** How to complete this task **
Print exactly those lines that run from the beginning of the data to the line bearing "The browser window", inclusive.

╔══

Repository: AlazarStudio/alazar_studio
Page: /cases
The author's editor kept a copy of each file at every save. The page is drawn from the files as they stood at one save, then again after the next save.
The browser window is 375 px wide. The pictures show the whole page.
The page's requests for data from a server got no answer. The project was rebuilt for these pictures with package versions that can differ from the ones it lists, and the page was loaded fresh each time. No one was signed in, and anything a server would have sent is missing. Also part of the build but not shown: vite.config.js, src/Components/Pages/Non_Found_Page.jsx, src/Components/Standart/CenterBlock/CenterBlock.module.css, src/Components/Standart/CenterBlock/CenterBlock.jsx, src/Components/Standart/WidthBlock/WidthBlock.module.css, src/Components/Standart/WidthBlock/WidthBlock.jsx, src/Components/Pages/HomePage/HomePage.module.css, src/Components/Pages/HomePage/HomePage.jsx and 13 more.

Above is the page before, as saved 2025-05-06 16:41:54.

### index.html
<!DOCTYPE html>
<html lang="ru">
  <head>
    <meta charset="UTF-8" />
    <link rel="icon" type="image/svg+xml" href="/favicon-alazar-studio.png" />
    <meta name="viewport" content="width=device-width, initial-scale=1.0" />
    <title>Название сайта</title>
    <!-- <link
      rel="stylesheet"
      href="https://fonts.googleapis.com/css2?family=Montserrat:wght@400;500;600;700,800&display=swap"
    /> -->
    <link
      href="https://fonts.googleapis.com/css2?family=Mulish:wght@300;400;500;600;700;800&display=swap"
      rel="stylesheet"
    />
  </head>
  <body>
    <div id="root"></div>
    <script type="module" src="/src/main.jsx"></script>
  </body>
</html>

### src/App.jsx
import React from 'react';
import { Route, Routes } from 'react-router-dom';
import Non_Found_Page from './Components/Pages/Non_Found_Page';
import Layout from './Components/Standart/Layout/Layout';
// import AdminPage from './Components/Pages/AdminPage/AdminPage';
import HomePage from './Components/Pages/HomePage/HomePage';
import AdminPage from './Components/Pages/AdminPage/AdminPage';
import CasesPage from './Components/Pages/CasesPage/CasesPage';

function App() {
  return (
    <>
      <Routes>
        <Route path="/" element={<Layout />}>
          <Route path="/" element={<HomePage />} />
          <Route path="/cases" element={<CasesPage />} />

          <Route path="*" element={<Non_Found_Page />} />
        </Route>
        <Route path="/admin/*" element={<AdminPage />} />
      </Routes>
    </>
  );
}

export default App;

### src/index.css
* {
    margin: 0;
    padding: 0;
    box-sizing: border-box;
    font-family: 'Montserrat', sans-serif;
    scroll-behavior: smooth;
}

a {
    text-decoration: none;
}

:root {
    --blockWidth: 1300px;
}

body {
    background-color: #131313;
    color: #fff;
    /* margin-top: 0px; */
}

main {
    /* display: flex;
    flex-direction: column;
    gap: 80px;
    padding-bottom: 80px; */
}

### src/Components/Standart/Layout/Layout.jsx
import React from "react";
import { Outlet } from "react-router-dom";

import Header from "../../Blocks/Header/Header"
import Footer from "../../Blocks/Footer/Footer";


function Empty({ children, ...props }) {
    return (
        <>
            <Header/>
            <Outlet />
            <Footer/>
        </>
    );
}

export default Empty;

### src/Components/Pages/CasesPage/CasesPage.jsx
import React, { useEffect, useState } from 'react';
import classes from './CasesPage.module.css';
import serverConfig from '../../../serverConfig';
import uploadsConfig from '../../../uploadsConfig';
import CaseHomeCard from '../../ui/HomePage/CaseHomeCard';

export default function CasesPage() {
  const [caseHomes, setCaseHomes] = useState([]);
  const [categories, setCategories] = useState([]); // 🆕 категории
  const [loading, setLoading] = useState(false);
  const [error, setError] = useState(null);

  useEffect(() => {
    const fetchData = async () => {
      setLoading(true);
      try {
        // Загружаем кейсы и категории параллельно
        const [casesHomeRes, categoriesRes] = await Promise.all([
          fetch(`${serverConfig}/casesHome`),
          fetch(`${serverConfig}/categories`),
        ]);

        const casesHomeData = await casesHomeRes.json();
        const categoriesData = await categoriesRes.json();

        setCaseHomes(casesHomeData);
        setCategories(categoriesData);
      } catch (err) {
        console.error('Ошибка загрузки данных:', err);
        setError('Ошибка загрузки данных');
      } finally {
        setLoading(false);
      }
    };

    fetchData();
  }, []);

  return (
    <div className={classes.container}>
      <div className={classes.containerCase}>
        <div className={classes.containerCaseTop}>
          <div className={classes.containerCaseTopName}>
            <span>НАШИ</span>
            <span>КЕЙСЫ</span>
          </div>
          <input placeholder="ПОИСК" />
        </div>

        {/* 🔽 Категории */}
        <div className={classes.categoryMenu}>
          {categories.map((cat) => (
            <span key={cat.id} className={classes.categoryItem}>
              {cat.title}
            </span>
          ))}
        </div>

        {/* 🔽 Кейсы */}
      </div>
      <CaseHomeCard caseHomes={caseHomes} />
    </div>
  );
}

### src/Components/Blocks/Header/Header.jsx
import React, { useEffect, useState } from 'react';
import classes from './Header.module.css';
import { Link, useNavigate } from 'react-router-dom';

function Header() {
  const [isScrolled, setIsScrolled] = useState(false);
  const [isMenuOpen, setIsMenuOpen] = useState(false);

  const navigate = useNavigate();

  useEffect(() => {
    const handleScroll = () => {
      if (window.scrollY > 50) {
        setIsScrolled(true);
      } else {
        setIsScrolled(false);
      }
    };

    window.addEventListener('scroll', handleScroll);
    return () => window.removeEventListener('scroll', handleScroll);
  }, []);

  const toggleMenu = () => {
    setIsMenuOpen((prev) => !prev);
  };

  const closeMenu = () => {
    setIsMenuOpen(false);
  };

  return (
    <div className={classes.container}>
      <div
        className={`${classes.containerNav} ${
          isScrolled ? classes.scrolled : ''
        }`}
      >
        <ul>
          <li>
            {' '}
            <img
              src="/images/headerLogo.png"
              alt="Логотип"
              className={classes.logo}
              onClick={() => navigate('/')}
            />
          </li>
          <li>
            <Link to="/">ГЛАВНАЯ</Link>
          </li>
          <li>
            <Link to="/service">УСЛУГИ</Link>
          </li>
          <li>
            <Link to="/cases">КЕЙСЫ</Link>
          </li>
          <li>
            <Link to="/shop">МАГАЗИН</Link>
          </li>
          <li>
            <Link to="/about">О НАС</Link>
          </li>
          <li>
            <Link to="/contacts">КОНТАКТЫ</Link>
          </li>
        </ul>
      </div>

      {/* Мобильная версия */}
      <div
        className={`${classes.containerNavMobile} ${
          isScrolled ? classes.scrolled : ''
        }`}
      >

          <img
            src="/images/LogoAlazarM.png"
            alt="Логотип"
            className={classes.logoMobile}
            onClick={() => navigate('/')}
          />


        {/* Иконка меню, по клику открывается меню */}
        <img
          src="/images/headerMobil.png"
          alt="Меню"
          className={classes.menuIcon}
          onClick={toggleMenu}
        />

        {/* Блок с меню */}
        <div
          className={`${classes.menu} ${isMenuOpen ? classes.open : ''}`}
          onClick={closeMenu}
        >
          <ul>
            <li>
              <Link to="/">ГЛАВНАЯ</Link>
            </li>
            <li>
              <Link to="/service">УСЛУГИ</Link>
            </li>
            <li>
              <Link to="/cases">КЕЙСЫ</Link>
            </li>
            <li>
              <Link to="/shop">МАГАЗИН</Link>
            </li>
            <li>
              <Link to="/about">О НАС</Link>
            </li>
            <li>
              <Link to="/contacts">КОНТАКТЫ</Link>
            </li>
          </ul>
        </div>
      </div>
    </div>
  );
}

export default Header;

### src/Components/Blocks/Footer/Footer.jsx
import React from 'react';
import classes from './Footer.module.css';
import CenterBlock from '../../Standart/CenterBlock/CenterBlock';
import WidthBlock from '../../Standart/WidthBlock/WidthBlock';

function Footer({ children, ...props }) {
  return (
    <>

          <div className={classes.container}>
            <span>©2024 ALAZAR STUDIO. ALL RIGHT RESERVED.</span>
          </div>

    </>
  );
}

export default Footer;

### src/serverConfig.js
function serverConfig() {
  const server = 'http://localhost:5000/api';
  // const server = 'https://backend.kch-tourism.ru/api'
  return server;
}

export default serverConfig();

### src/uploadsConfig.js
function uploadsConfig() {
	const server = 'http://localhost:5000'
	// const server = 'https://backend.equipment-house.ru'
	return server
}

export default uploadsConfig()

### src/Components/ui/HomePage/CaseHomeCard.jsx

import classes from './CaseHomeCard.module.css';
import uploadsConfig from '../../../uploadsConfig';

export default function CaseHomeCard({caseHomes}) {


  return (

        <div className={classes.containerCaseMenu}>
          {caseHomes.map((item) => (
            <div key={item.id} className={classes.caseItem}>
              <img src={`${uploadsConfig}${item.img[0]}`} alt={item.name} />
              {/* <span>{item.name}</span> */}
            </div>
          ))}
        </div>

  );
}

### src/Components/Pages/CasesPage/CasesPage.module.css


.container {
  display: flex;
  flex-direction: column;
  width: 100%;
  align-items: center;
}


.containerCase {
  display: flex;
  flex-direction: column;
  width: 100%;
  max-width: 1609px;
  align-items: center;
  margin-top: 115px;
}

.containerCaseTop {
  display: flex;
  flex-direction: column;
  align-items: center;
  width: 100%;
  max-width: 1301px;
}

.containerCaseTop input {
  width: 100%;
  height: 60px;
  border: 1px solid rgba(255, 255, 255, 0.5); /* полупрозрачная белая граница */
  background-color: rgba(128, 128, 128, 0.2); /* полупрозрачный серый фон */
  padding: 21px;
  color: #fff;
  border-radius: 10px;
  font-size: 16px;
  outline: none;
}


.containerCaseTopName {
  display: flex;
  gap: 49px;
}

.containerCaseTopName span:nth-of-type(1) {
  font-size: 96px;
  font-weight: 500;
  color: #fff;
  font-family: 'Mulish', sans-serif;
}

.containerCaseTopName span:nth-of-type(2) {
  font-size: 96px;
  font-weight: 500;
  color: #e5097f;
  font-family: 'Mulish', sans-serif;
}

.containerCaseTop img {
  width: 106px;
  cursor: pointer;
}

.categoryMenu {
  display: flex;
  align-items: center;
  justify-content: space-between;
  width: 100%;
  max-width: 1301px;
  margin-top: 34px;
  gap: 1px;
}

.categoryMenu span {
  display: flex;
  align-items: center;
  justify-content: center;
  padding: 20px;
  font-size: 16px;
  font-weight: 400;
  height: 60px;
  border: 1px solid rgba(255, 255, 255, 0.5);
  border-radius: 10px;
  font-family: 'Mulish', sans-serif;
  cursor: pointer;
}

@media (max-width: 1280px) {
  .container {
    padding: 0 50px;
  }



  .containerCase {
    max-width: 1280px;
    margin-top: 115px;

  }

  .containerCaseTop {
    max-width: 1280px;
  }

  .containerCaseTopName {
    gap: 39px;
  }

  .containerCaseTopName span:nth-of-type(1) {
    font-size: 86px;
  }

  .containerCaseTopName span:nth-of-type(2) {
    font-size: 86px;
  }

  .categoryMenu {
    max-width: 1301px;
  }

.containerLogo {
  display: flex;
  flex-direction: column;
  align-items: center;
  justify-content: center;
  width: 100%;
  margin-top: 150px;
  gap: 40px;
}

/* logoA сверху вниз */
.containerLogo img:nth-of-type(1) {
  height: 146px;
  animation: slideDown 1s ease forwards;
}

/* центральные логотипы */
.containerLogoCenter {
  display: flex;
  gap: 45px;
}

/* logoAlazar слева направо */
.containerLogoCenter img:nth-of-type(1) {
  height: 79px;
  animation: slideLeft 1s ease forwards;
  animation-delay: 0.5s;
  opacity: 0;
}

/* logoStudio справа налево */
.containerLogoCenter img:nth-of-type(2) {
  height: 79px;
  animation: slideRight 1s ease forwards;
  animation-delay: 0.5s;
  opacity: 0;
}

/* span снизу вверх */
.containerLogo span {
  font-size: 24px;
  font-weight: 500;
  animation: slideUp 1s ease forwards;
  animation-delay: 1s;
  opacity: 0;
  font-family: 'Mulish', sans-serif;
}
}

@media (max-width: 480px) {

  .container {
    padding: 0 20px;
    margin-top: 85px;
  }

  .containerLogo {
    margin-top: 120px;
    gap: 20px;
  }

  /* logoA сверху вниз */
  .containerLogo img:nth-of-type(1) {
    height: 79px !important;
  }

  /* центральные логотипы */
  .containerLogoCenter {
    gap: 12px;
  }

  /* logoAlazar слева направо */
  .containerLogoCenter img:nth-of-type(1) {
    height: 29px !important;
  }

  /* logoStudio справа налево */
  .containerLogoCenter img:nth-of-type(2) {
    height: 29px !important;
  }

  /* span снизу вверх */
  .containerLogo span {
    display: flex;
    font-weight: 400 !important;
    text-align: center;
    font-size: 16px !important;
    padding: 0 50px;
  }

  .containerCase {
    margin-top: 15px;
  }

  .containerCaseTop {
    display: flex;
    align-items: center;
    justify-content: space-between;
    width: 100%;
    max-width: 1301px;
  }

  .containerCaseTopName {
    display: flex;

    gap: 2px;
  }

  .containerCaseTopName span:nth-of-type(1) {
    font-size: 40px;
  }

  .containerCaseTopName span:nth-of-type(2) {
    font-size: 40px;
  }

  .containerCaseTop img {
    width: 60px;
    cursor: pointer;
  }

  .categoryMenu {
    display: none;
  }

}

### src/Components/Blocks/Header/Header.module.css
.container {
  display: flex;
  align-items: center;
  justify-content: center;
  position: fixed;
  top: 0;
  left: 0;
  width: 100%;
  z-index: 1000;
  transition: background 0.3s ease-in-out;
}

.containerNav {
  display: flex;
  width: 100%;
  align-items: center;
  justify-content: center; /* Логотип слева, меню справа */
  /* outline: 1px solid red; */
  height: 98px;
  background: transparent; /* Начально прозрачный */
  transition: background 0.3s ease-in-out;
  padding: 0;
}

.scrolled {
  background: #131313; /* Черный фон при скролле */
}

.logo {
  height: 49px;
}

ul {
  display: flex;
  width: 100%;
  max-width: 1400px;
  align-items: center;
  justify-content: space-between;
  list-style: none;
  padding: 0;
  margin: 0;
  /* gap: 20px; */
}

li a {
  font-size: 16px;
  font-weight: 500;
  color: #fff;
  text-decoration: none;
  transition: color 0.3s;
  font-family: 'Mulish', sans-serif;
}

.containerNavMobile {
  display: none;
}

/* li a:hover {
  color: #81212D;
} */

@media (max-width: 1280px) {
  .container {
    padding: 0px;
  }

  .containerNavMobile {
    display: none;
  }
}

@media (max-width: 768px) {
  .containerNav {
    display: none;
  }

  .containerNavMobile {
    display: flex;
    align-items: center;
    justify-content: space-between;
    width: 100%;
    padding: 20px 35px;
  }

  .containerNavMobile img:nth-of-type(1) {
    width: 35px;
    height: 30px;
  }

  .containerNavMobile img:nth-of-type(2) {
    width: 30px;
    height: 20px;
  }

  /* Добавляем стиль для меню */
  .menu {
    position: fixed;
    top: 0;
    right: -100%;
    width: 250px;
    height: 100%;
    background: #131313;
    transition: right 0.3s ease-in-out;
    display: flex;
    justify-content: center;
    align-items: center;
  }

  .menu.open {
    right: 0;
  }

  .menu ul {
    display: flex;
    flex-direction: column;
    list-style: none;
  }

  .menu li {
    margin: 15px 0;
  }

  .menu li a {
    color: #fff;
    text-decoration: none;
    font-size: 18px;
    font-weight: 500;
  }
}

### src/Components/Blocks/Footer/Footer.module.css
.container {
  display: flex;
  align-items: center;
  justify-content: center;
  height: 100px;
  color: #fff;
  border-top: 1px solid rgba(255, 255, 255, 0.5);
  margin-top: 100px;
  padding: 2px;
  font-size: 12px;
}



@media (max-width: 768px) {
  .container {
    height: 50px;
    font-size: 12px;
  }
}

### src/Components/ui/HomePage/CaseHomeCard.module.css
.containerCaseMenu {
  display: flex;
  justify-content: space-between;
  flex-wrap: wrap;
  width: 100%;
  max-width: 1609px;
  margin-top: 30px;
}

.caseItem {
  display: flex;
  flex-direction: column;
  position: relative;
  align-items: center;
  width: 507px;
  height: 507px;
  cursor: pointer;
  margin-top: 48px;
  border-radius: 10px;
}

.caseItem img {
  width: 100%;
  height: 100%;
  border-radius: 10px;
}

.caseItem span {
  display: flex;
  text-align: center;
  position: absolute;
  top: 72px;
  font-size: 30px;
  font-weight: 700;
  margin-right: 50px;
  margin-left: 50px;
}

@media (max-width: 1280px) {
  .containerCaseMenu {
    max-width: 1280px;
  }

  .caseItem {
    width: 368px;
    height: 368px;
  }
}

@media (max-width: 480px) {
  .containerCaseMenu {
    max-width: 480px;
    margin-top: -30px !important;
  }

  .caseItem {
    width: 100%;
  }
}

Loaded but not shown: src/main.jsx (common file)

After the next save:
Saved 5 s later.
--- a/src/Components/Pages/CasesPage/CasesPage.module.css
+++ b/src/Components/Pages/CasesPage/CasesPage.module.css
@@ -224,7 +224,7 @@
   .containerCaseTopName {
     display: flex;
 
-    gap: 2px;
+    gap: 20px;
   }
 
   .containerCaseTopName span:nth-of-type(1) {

╚══

** Solution to the exercise **
Repository: AlazarStudio/alazar_studio
Page: /cases
The author's editor kept a copy of each file at every save. The page is drawn from the files as they stood at one save, then again after the next save.
The browser window is 375 px wide. The pictures show the whole page.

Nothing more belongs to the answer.